- _Exercise inputs_:
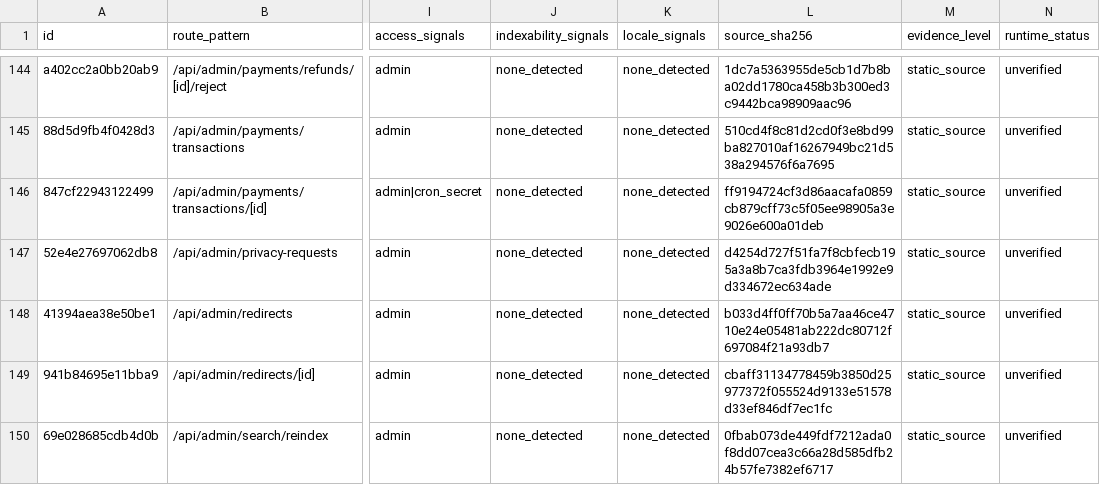
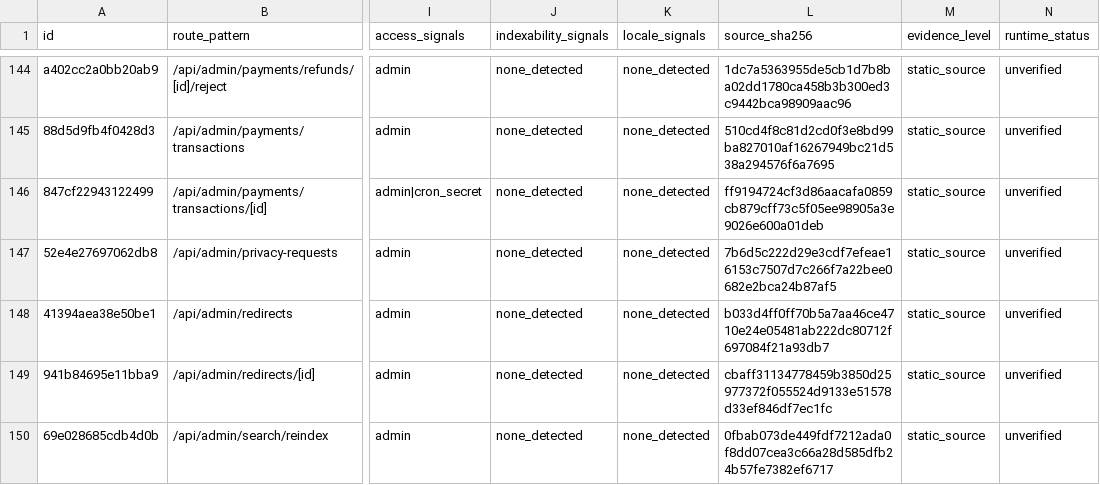
Before and after one commit to Evdokimychev/argentina-travel, a CSV file: docs/audit/route-inventory.csv, drawn as a sheet; only a part is shown, gaps mark what is left out; the diff names each change by its address in the sheet, - before the commit and + after, or states it on an @@ line.

```diff
--- a/docs/audit/route-inventory.csv
+++ b/docs/audit/route-inventory.csv
-L147 (source_sha256): d4254d727f51fa7f8cbfecb195a3a8b7ca3fdb3964e1992e9d334672ec634ade
+L147 (source_sha256): 7b6d5c222d29e3cdf7efeae16153c7507d7c266f7a22bee0682e2bca24b87af5
```
Also changed, not shown: docs/audit/critical-interaction-evidence.csv, 6 other files.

- _Goal of the exercise_: A line qualifies when it holds the word "shown"; report all qualifying lines from the records above.

- _Answer to this problem_:
Before and after one commit to Evdokimychev/argentina-travel, a CSV file: docs/audit/route-inventory.csv, drawn as a sheet; only a part is shown, gaps mark what is left out; the diff names each change by its address in the sheet, - before the commit and + after, or states it on an @@ line.
Also changed, not shown: docs/audit/critical-interaction-evidence.csv, 6 other files.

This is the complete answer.